Research Decodes How Social Ostracism Affects Humans Being socially ostracised inspires feelings of anger, sadness and revenge in humans, some of whom even express interest in joining gangs after being left out, finds a research. According to Andy Hales, a postdoctoral researcher in social psychology from the University of Virginia, human motivation is to maintain four basic psychological needs: belonging, self-esteem, control over one’s environment, having a meaningful existence.
Hales and his team created several different scenarios to see how people reacted when those basic needs were threatened by ostracism.
“In order to restore those needs, people can engage in a variety of behaviours. Some of them are pretty positive,” Hales said.
“But there are also times when aggression may be a more attractive alternative, especially if people are trying to restore their needs for meaningful existence or control over the environment.”
In a study, published in the Journal of Social Issues, the team studied the reactions of people who would not ordinarily be interested in identifying with extreme groups.
“But when you are ostracised and starved of social connection, you might be temporarily more open to groups that would be otherwise unappealing,” he said, much like a very hungry person might be more open to eating food that normally would not be tempting.
Another study, detailed in the Journal of Social Psychology, examined how people feel when their companions paid more attention to their cellphones than their partners.
“What we found is that people reported greater threats to their basic needs when they had recalled an experience where their conversation partner had used a cellphone,” Hales said, adding that phone-induced ostracism hurt women more than men.
In a third collection of experiments, Hales revealed that feeling ignored or unacknowledged is worse for a person’s mental health than receiving bad news.
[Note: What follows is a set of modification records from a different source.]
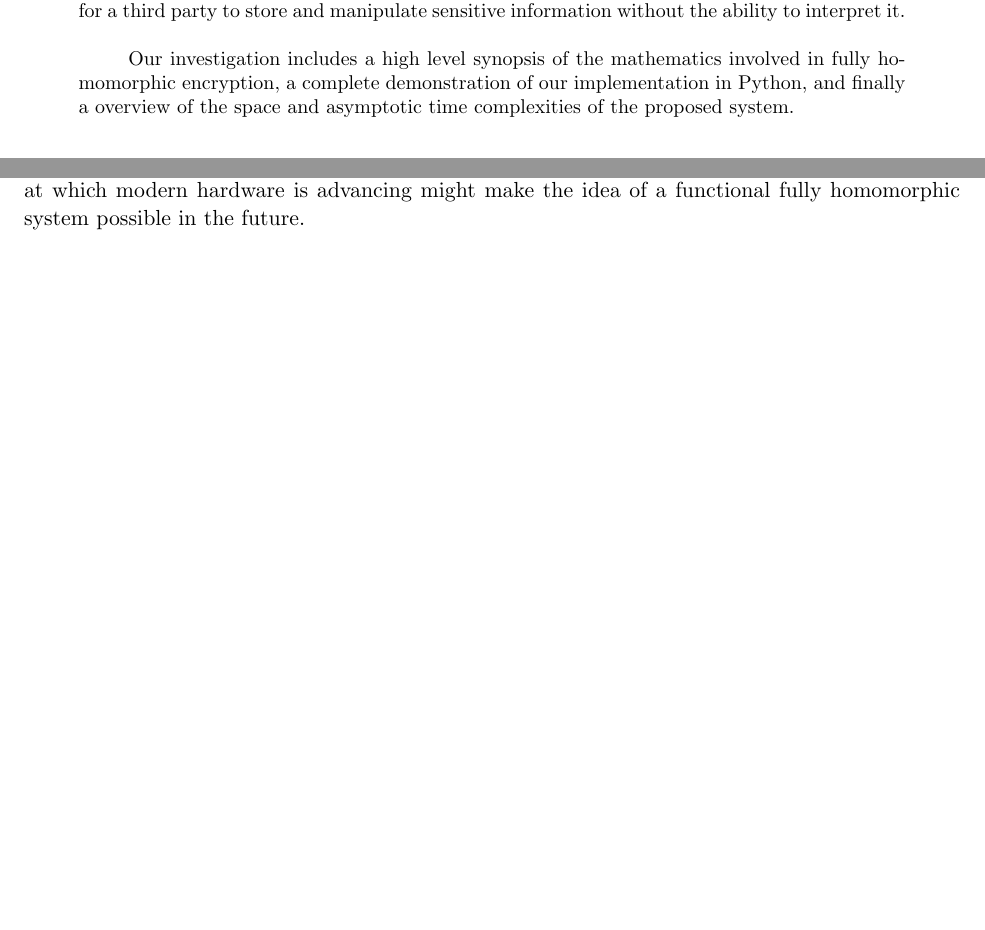
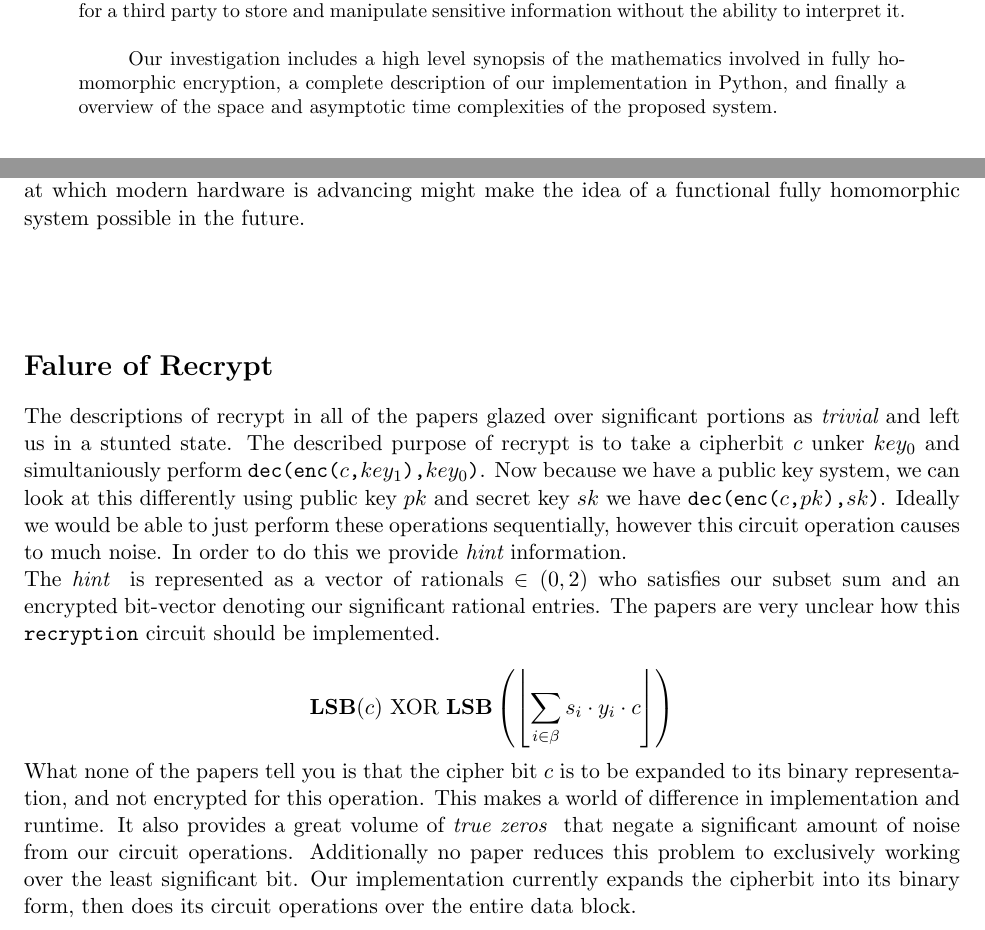
Before and after one commit to probinso/HomoCrypto, a LaTeX paper (paper/final.tex): two parts of pages 1 and 4 of 4 before the commit and two parts of pages 1 and 4 of 5 after it, joined at a grey line, cut so that both start at the same text, the shorter picture padded with empty space. Compiled offline with pdfLaTeX.

Commit message:
paper recrypt start

```diff
--- a/paper/final.tex
+++ b/paper/final.tex
@@ -6,6 +6,7 @@
 %\addtolength{\topmargin}{-0.5in} \setlength{\textheight}{9in}
 %\addtolength{\textwidth}{1.75in} \addtolength{\oddsidemargin}{-0.9in}
 \usepackage[margin=1in]{geometry}
+\usepackage{amsmath,amsthm,amssymb}
 
 \title{Homomorphic Encryption Systems}
 \date{\today}
@@ -21,7 +22,7 @@ Advisor : Dr. David Bover}
 \begin{abstract}
 \hspace{1em}We present a formal inquiry of the first fully homomorphic encryption scheme proposed by Craig Gentry in 2008. Moreover we introduce the first implementation of this cipher in the Python programming language. A fully homomorphic encryption scheme enables the execution of arbitrary operations on encrypted data without the decryption key which, put simply, allows for a third party to  store and manipulate sensitive information without the ability to interpret it.\\
 
-\hspace{1em}Our investigation includes a high level synopsis of the mathematics involved in fully homomorphic encryption, a complete demonstration of our implementation in Python, and finally a overview of the space and asymptotic time complexities of the proposed system.
+\hspace{1em}Our investigation includes a high level synopsis of the mathematics involved in fully homomorphic encryption, a complete description of our implementation in Python, and finally a overview of the space and asymptotic time complexities of the proposed system.
 \end{abstract}
 
 
@@ -138,6 +139,17 @@ Even with the resources available to us, the overhead of this encryption scheme
 % mostly for the purposes of clarity.
 % ---- End Philip ------
 
+\section*{Falure of Recrypt}
+The descriptions of recrypt in all of the papers glazed over significant portions as {\em trivial} and left us in a stunted state. The described purpose of recrypt is to take a cipherbit \(c\) unker \(key_0\) and simultaniously perform  {\tt dec(enc(\(c\),\(key_1\)),\(key_0\))}. Now because we have a public key system, we can look at this differently using public key \(pk\) and secret key \(sk\)  we have {\tt dec(enc(\(c\),\(pk\)),\(sk\))}. Ideally we would be able to just perform these operations sequentially, however this circuit operation causes to much noise. In order to do this we provide {\em hint} information.
+
+The {\em hint } is represented as a vector of rationals \(\in (0,2)\) who satisfies our subset sum and an encrypted bit-vector denoting our significant rational entries. The papers are very unclear how this {\tt recryption} circuit should be implemented.
+
+\[ \text{{\bf LSB}}(c) \text{  XOR  } \text{{\bf LSB}}\left(\left\lfloor \sum\limits_{i\in\beta}s_i\cdot y_i\cdot c \right\rfloor\right)\]
+
+What none of the papers tell you is that the cipher bit \(c\) is to be expanded to its binary representation, and not encrypted for this operation. This makes a world of difference in implementation and runtime. It also provides a great volume of {\em true zeros } that negate a significant amount of noise from our circuit operations. Additionally no paper reduces this problem to exclusively working over the least significant bit. Our implementation currently expands the cipherbit into its binary form, then does its circuit operations over the entire data block.
+
+
+
 \section*{In the future}
 \hspace{1em}The purposed system is effective but not efficient. In order to achieve enough speed up and make the system realistic we propose to parallelize server side operations across the Hadoop distributed computing system.
 \parskip 1em
```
On the other hand, being acknowledged eased the pain of the rejection.
“We know ostracism is a hurtful experience,” Hales said. “You’re essentially being treated like a ghost, like you’re not even there.”